Uniting pattern and process in plant–animal mutualistic networks: a review

Diego P. Vázquez, Nico Blüthgen, Luciano Cagnolo and Natacha P. Chacoff

in Annals of Botany

Published on behalf of The Annals of Botany Company

Volume 103, issue 9, pages 1445-1457
Published in print June 2009 | ISSN: 0305-7364
Published online March 2009 | e-ISSN: 1095-8290 | DOI: http://dx.doi.org/10.1093/aob/mcp057
Uniting pattern and process in plant–animal mutualistic networks: a review

More Like This

Show all results sharing these subjects:

  • Ecology and Conservation
  • Evolutionary Biology
  • Plant Sciences and Forestry

GO

Show Summary Details

Preview

Background

Ecologists and evolutionary biologists are becoming increasingly interested in networks as a framework to study plant–animal mutualisms within their ecological context. Although such focus on networks has brought about important insights into the structure of these interactions, relatively little is still known about the mechanisms behind these patterns.

Scope

The aim in this paper is to offer an overview of the mechanisms influencing the structure of plant–animal mutualistic networks. A brief summary is presented of the salient network patterns, the potential mechanisms are discussed and the studies that have evaluated them are reviewed. This review shows that researchers of plant–animal mutualisms have made substantial progress in the understanding of the processes behind the patterns observed in mutualistic networks. At the same time, we are still far from a thorough, integrative mechanistic understanding. We close with specific suggestions for directions of future research, which include developing methods to evaluate the relative importance of mechanisms influencing network patterns and focusing research efforts on selected representative study systems throughout the world.

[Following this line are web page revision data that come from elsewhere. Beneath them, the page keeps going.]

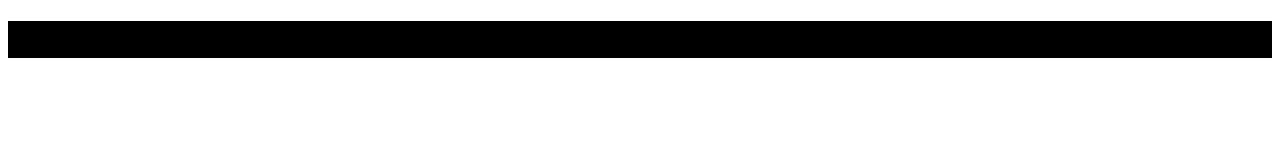
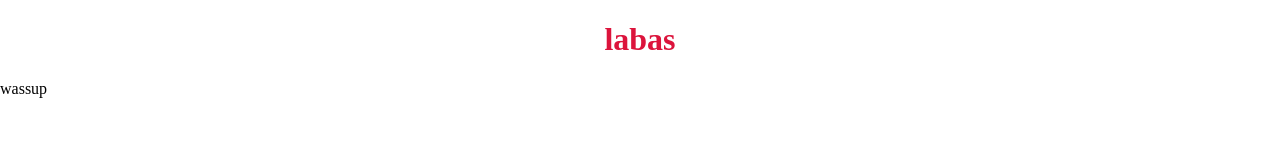
Before and after one commit to Dovyzas/projectx, a plain HTML site: page index.html in a window 1280 px wide. Drawn offline with Linux system fonts and the light colour scheme.

Commit message:
pakeiciau spalvas

```diff
--- a/index.html
+++ b/index.html
@@ -9,5 +9,6 @@
 </head>
 <body>
     <h1>labas</h1>
+    <p>wassup</p>
 </body>
 </html>
--- a/style.css
+++ b/style.css
@@ -1,3 +1,8 @@
+body {
+    margin: 0;
+}
+
 h1 {
-    background-color: black;
+    text-align: center;
+    color: crimson;
 }
```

Keywords: Ant–plant interactions; forbidden links; mutualism; neutrality; trait matching; plant–animal interactions; pollination; seed dispersal

Journal Article.  8642 words.  Illustrated.

Subjects: Ecology and Conservation ; Evolutionary Biology ; Plant Sciences and Forestry

Full text: subscription required

How to subscribe Recommend to my Librarian

Users without a subscription are not able to see the full content. Please, subscribe or login to access all content.